Young people take part in Winter Gardens community project
As part of community consultation work around an ambitious project to restore the Winter Gardens, Great Yarmouth Borough Council has been engaging with young people to find out what students would like to see as part of the exciting regeneration scheme.
The Winter Gardens is the last surviving Victorian glass house in the country and, in 2021, was one of five transformational projects across the country to be awarded a Heritage Horizon Award from the National Lottery Heritage Fund.
The award will see the iron and glass structure restored to its former glory as a people's palace on the town's seafront. Complete with beautiful gardens, galleries and café areas it will offer both entertainment and education, breathing new life into the area.

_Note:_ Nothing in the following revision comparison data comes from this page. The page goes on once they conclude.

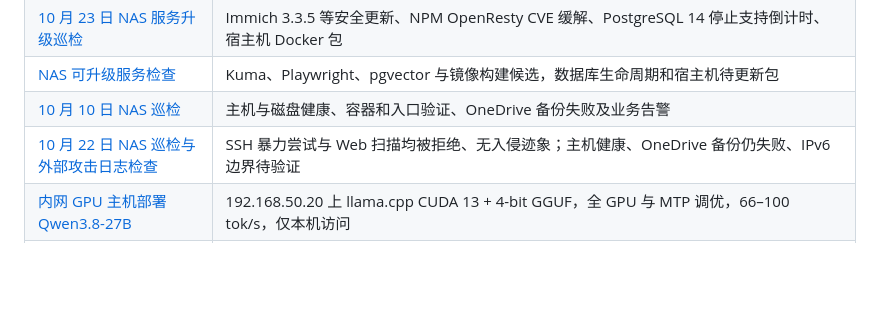
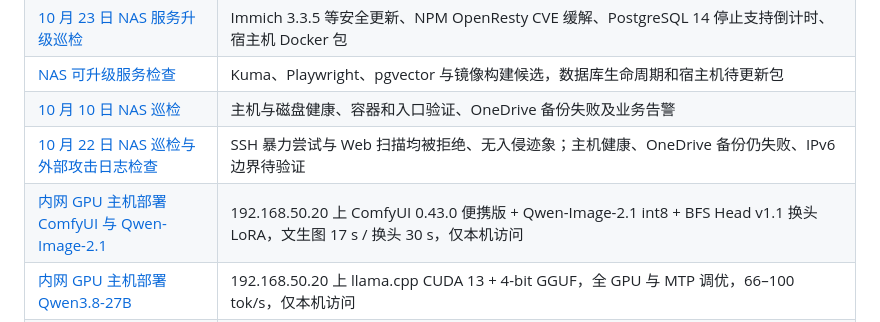
Before and after one commit to jds5/nas, a Markdown page: README.md, the part around the change. Rendered like a GitHub page; blank space fills up the shorter version.

Commit message:
记录内网GPU主机部署ComfyUI、Qwen-Image-2.1与BFS Head v1.1
Co-Authored-By: Claude Opus 5.5 <noreply@anthropic.com>

```diff
--- a/README.md
+++ b/README.md
@@ -21,6 +21,7 @@
 | [NAS 可升级服务检查](docs/operations/2026-10-10-NAS可升级服务检查.md) | Kuma、Playwright、pgvector 与镜像构建候选，数据库生命周期和宿主机待更新包 |
 | [10 月 10 日 NAS 巡检](docs/operations/2026-10-10-NAS巡检.md) | 主机与磁盘健康、容器和入口验证、OneDrive 备份失败及业务告警 |
 | [10 月 22 日 NAS 巡检与外部攻击日志检查](docs/operations/2026-10-22-NAS巡检与外部攻击日志检查.md) | SSH 暴力尝试与 Web 扫描均被拒绝、无入侵迹象；主机健康、OneDrive 备份仍失败、IPv6 边界待验证 |
+| [内网 GPU 主机部署 ComfyUI 与 Qwen-Image-2.1](docs/operations/2026-11-02-内网GPU主机部署ComfyUI与Qwen-Image-2.1.md) | 192.168.50.20 上 ComfyUI 0.43.0 便携版 + Qwen-Image-2.1 int8 + BFS Head v1.1 换头 LoRA，文生图 17 s / 换头 30 s，仅本机访问 |
 | [内网 GPU 主机部署 Qwen3.8-27B](docs/operations/2026-10-23-内网GPU主机部署Qwen3.8-27B.md) | 192.168.50.20 上 llama.cpp CUDA 13 + 4-bit GGUF，全 GPU 与 MTP 调优，66–100 tok/s，仅本机访问 |
 | [Immich 与机器学习升级](docs/operations/2026-10-09-Immich与机器学习升级.md) | 3.3.1、OpenVINO / v2 优化模型、数据库恢复验证与回滚 |
 | [山路驿站下载页](docs/operations/2026-10-08-山路驿站下载页.md) | 内网只读下载页、公网入口撤下、端口与恢复 |
```
Also changed, not shown: docs/operations/2026-11-02-内网GPU主机部署ComfyUI与Qwen-Image-2.1.md (added, +61 -0 lines).
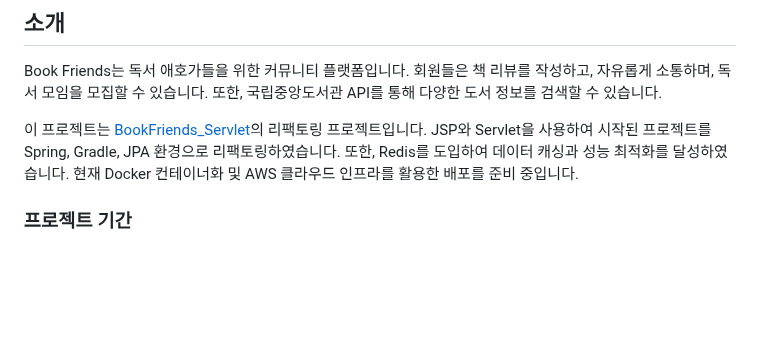
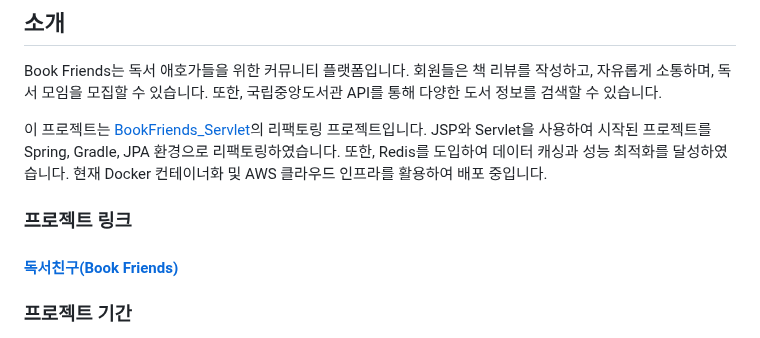
Before and after one commit to ehyunseok/BookFriends_Spring, a Markdown page: README.md, the part around one of its changes. Rendered like a GitHub page; blank space fills up the shorter version.

```diff
--- a/README.md
+++ b/README.md
@@ -17,6 +17,9 @@ Book Friends는 독서 애호가들을 위한 커뮤니티 플랫폼입니다.
 이 프로젝트는 [BookFriends_Servlet](https://github.com/ehyunseok/BookFriends_Servlet.git)의 리팩토링 프로젝트입니다.
 JSP와 Servlet을 사용하여 시작된 프로젝트를 Spring, Gradle, JPA 환경으로 리팩토링하였습니다.
 또한, Redis를 도입하여 데이터 캐싱과 성능 최적화를 달성하였습니다.
-현재 Docker 컨테이너화 및 AWS 클라우드 인프라를 활용한 배포를 준비 중입니다.
+현재 Docker 컨테이너화 및 AWS 클라우드 인프라를 활용하여 배포 중입니다.
+
+### 프로젝트 링크
+#### [독서친구(Book Friends)](http://15.164.201.222:61084/bookfriends/)
 
 ### 프로젝트 기간
```
Also changed, not shown: other parts of README.md (+1 -1 lines).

Rachel Daniel, the council's Winter Gardens partnership and engagement co-ordinator - along with Time and Tide Museum's youth engagement officer, Tricia Hall - recently took part in a Green Week event at Great Yarmouth's East Norfolk Sixth Form College.
Working with Great Yarmouth community organisation Creative Collisions, the pair spent the day talking to students about the environmental features of the project, covering everything from planting ideas to sustainability solutions.
The students contributed their ideas and highlighted features that were most important to them as young people living and studying on the east coast.
The following week, Rachel and Tricia were joined by students from the town's East Coast College for another session.
Photography students at the college are working on a Winter Gardens project and spent the afternoon learning about the history of the building and capturing images of the site as part of their coursework.
Rachel said: ''It was lovely to work with the young people and get their thoughts and ideas about the future of this iconic Great Yarmouth Landmark.
''These students have grown up with the Winter Gardens and were all enthused to see how new life can be breathed into it with such an exciting project. They had some brilliant ideas and we will continue to work with the community and seek their ideas and input as the work progresses.
''We are grateful to National Lottery players and The National Lottery Heritage Fund for making this project possible.''
Some of the pictures the students took will go on to form part of the council's consultation process and will be used to illustrate what young people would like the building to look like.
Robyn Llewellyn, Director, England, Midlands and East at The National Lottery Heritage Fund, said: "It's wonderful to see the team is working with young people on the environmental sustainability of this project. Engaging young people is vital in securing the future of our heritage and it is thanks to National Lottery players that we are able to support important projects such as this one, ensuring heritage projects represent and reflect local voices from the community and that their ideas are heard across the heritage landscape."
The project is currently in its development phase and Great Yarmouth Borough Council is working with a project team, local partners and communities to develop plans for the Winter Garden's conservation, design, business model and activities.
Pending approval from the National Lottery Heritage Fund, the project is due to be completed in 2026.